informed him of the necessity they were under of removing to
York, and of her father's resolution to transport him thither,
and tend him in his own house until his health should be
restored. Ivanhoe expressed great repugnance to this plan, which
he grounded on unwillingness to give farther trouble to his

"Was there not," he said, "in Ashby, or near it, some Saxon
franklin, or even some wealthy peasant, who would endure the
burden of a wounded countryman's residence with him until he
should be again able to bear his armour?---Was there no convent
of Saxon endowment, where he could be received?---Or could he not
be transported as far as Burton, where he was sure to find
hospitality with Waltheoff, the Abbot of St Withold's, to whom he
was related?"
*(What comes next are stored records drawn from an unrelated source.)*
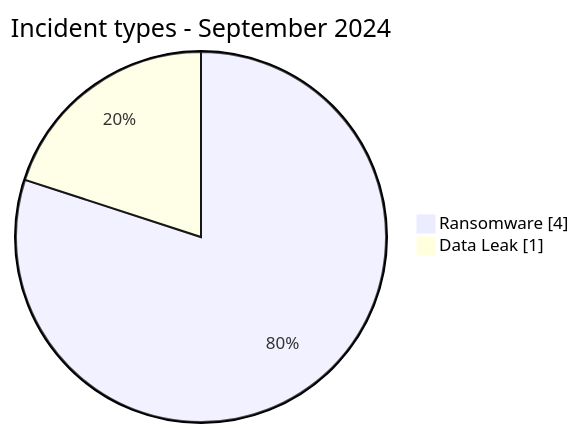
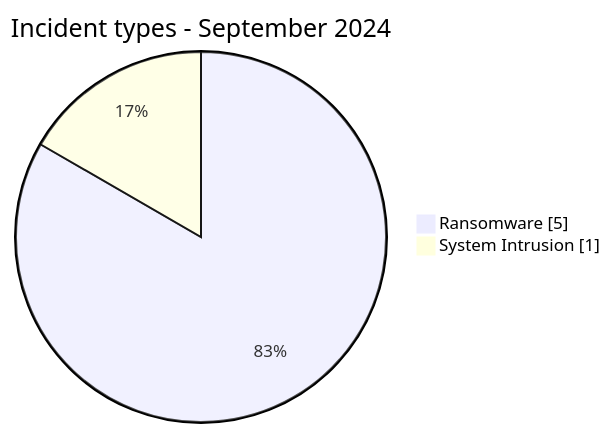
Before and after one commit to Hatchepsoute/AFRINTEL: the first of 2 diagrams in CyberAttackAfrica/2024/09-september/README.md, drawn with Mermaid. The commit also changed other lines of this file and 66 other files, not shown here.

````diff
--- a/CyberAttackAfrica/2024/09-september/README.md
+++ b/CyberAttackAfrica/2024/09-september/README.md
@@ -56,6 +51,6 @@
 ```mermaid
 pie showData
     title Incident types - September 2024
-    "Ransomware" : 4
-    "Data Leak" : 1
+    "Ransomware" : 5
+    "System Intrusion" : 1
 ```
````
"Any, the worst of these harbourages," said Rebecca, with a
melancholy smile, "would unquestionably be more fitting for your
residence than the abode of a despised Jew; yet, Sir Knight,
unless you would dismiss your physician, you cannot change your
lodging. Our nation, as you well know, can cure wounds, though
we deal not in inflicting them; and in our own family, in
particular, are secrets which have been handed down since the
days of Solomon, and of which you have already experienced the
advantages. No Nazarene---I crave your forgiveness, Sir Knight
---no Christian leech, within the four seas of Britain, could
enable you to bear your corslet within a month."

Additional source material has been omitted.